In Quebec at the SAQ you can buy Fetzer Cabernet Sauvignon (00336874) and Fetzer Valley Oaks Fumé Blanc (00255448) at $13.60, and Fetzer Quartz White Blend (12074736) at $14.60. The Bonterra Viognier North Coast 2015 (00898767) and the Bonterra Sauvignon Blanc Mendocino County 2016 (11091905) both cost $20.05. The Bonterra Mendocino County Zinfandel 2015 (00530139) costs $20.10, the Bonterra Merlot Mendocino County 2014 (00897645) costs $20.95, the Bonterra Mendocino County Cabernet Sauvignon (00342428) costs $18.60, and the Bonterra Mendocino County Chardonnay 2016 (00342436) costs $18.55.
Concha Y Toro, the current owners of Fetzer, also share the same vision of organic and sustainable wine growing. This is very important when you realize that Concha Y Toro have been in business since 1883 (about 135 years), and they are a huge wine production company with sales over $1 billion USD since 2014. Concha Y Toro is the world’s 4th largest wine company by sales volume, and the world’s 2nd largest wine company by acreage under vine. This means that one of the largest wine companies in the world is fully committed to organic, sustainable grape growing and wine production methods. Hooray for the planet, a big player actually “gets it”!

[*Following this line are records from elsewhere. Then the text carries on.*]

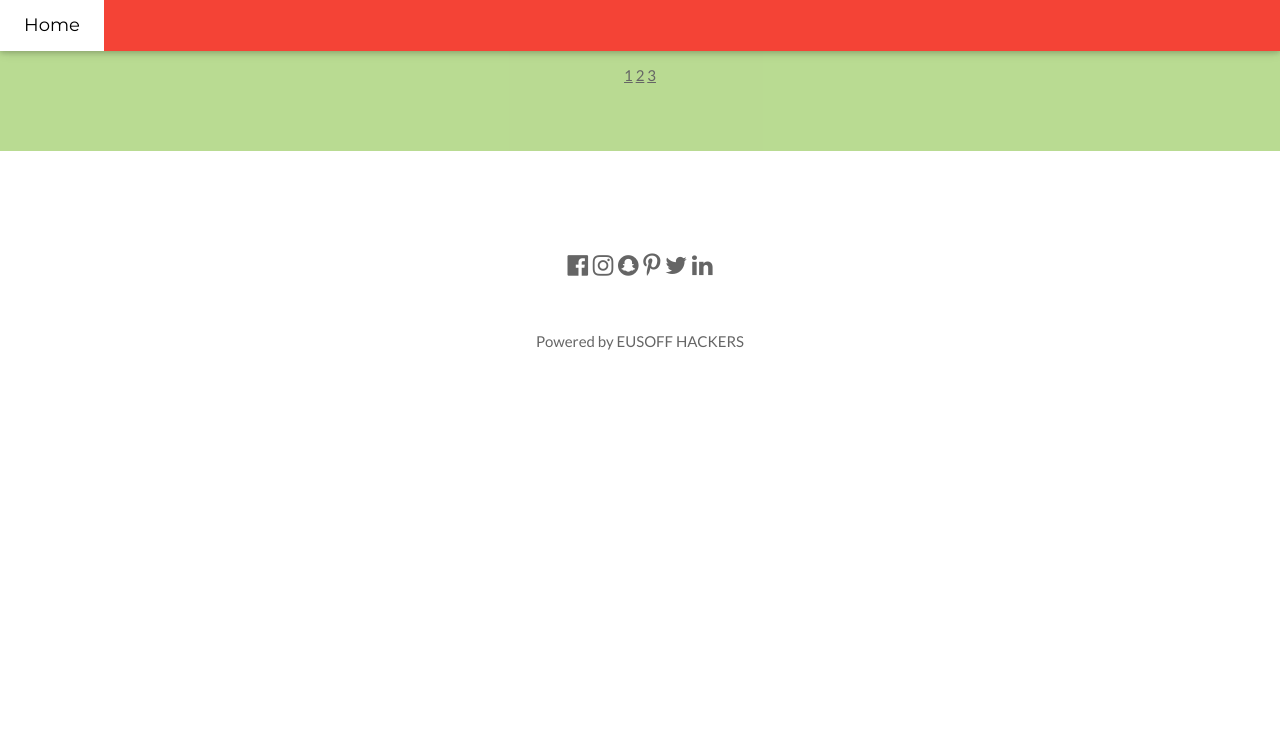
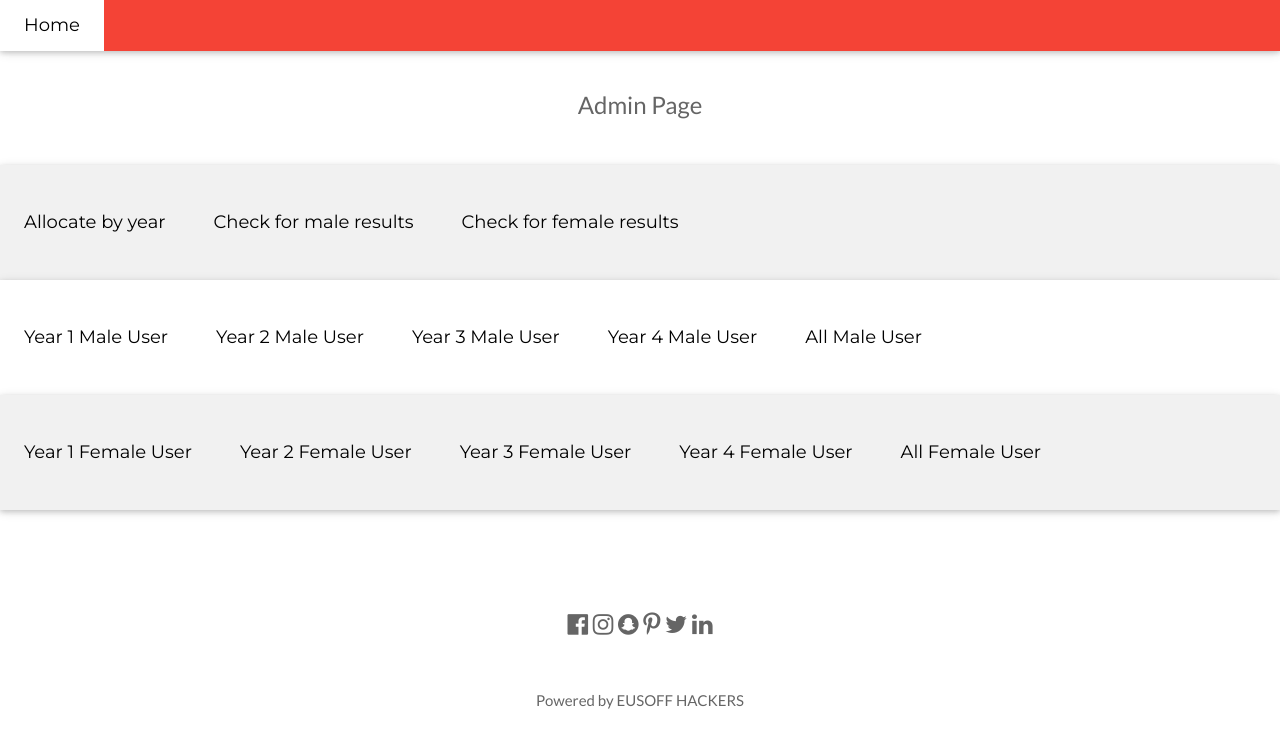
Before and after one commit to isbobby/jersey_bidding, a Flask app: page /useradmin/home in a window 1280 px wide. Shown: the top 748 px of the page. Run offline with Flask 2, Linux system fonts and the light colour scheme; some libraries are stand-ins or nearby versions.

Commit message:
admin UI updates

```diff
--- a/jersey_bidder/templates/adminHome.html
+++ b/jersey_bidder/templates/adminHome.html
@@ -1,8 +1,46 @@
 {% extends "layout.html" %}
 {% block content %}
-<div class="w3-container w3-light-green w3-center w3-opacity w3-padding-64">
-    <a href="{{url_for('useradmin.adminAllocate')}}">1</a>
-    <a href="{{url_for('useradmin.fullResultMale')}}">2</a>
-    <a href="{{url_for('useradmin.fullResultFemale')}}">3</a>
+<div class="w3-container w3-Blue w3-center w3-opacity w3-padding-32">
+    <br><br>
+    <h3>
+        Admin Page
+    </h3>
 </div>
+
+<div class="w3-bar w3-light-grey w3-card w3-centered w3-large w3-padding-32">
+    <a href="{{ url_for('useradmin.adminAllocate') }}"
+        class="w3-bar-item w3-button w3-hide-small w3-padding-large">Allocate by year</a>
+    <a href="{{ url_for('useradmin.fullResultMale')}}"
+        class="w3-bar-item w3-button w3-hide-small w3-padding-large">Check for male results</a>
+    <a href="{{ url_for('useradmin.fullResultFemale')}}"
+        class="w3-bar-item w3-button w3-hide-small w3-padding-large">Check for female results</a>
+</div>
+<div class="w3-bar w3-white w3-card w3-centered w3-large w3-padding-32">
+    <a href="{{url_for('useradmin.showMaleByYear', year_id=1)}}"
+        class="w3-bar-item w3-button w3-hide-small w3-padding-large">Year 1 Male User</a>
+    <a href="{{url_for('useradmin.showMaleByYear', year_id=2)}}"
+        class="w3-bar-item w3-button w3-hide-small w3-padding-large">Year 2 Male User</a>
+    <a href="{{url_for('useradmin.showMaleByYear', year_id=3)}}"
+        class="w3-bar-item w3-button w3-hide-small w3-padding-large">Year 3 Male User</a>
+    <a href="{{url_for('useradmin.showMaleByYear', year_id=4)}}"
+        class="w3-bar-item w3-button w3-hide-small w3-padding-large">Year 4 Male User</a>
+    <a href="{{ url_for('useradmin.getAllMaleUsers') }}"
+        class="w3-bar-item w3-button w3-hide-small w3-padding-large">All
+        Male User</a>
+</div>
+<div class="w3-bar w3-light-grey w3-card w3-centered w3-large w3-padding-32">
+    <a href="{{url_for('useradmin.showFemaleByYear', year_id=1)}}"
+        class="w3-bar-item w3-button w3-hide-small w3-padding-large">Year 1 Female User</a>
+    <a href="{{url_for('useradmin.showFemaleByYear', year_id=2)}}"
+        class="w3-bar-item w3-button w3-hide-small w3-padding-large">Year 2 Female User</a>
+    <a href="{{url_for('useradmin.showFemaleByYear', year_id=3)}}"
+        class="w3-bar-item w3-button w3-hide-small w3-padding-large">Year 3 Female User</a>
+    <a href="{{url_for('useradmin.showFemaleByYear', year_id=4)}}"
+        class="w3-bar-item w3-button w3-hide-small w3-padding-large">Year 4 Female User</a>
+    <a href="{{ url_for('useradmin.getAllFemaleUsers')}}"
+        class="w3-bar-item w3-button w3-hide-small w3-padding-large">All
+        Female User</a>
+</div>
+
+
 {% endblock content %}
--- a/jersey_bidder/useradmin/routes.py
+++ b/jersey_bidder/useradmin/routes.py
@@ -56,3 +56,23 @@ def fullResultMale():
 def fullResultFemale():
     list = generateFemaleList()
     return render_template('fullResultFemale.html', list=list)
+
+@useradmin.route("/useradmin/checkresult/malebyyear/<int:year_id>", methods=['GET', 'POST'])
+def showMaleByYear(year_id):
+    usersByYear = User.query.filter((User.year==year_id) & (User.gender_id==1)).all()
+    return render_template('showMaleResultByYear.html', usersByYear=usersByYear, year_id=year_id)
+
+@useradmin.route("/useradmin/checkresult/femalebyyear/<int:year_id>", methods=['GET', 'POST'])
+def showFemaleByYear(year_id):
+    usersByYear = User.query.filter((User.year==year_id) & (User.gender_id==2)).all()
+    return render_template('showFemaleResultByYear.html', usersByYear=usersByYear, year_id=year_id)
+
+@useradmin.route("/useradmin/checkresult/fullmalelist", methods=['GET', 'POST'])
+def getAllMaleUsers():
+    users = User.query.filter(User.gender_id==1).all()
+    return render_template('fullNameListMale.html', users=users)
+
+@useradmin.route("/useradmin/checkresult/fullfemalelist", methods=['GET', 'POST'])
+def getAllFemaleUsers():
+    users = User.query.filter(User.gender_id==2).all()
+    return render_template('fullNameListFemale.html', users=users)
--- a/loadRealData.py
+++ b/loadRealData.py
@@ -61,6 +61,5 @@ def loadRealData(app):
             db.session.add(currentChoice)
         db.session.commit()
 
-
 if __name__ == "__main__":
     loadRealData(create_app())
```
Also changed, not shown: jersey_bidder/templates/fullNameListFemale.html (added, +24 -0 lines), jersey_bidder/templates/fullNameListMale.html (added, +24 -0 lines), jersey_bidder/templates/showFemaleResultByYear.html (added, +22 -0 lines), jersey_bidder/templates/showMaleResultByYear.html (added, +22 -0 lines).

Regenerative agriculture is the way of the future and needs our support to make it mainstream. This is also an important means by which to fight global warming and climate change by sucking excess carbon out of the atmosphere. There is however a long way to go before all farmers, food producers, and wineries jump on board. Others producers will join the trend once they see the leaders making better product, and making better money doing so. Therefore, what we the consumer can do to support and encourage the growth of regenerative farming and sustainable wine production is to buy and consume the product. So the next time you visit your local wine store, buy a couple of bottles of Fetzer, or Smith Haut Lafitte, or one of the others mentioned above, and take satisfaction from knowing that you are helping to save the planet while you sip on your wine!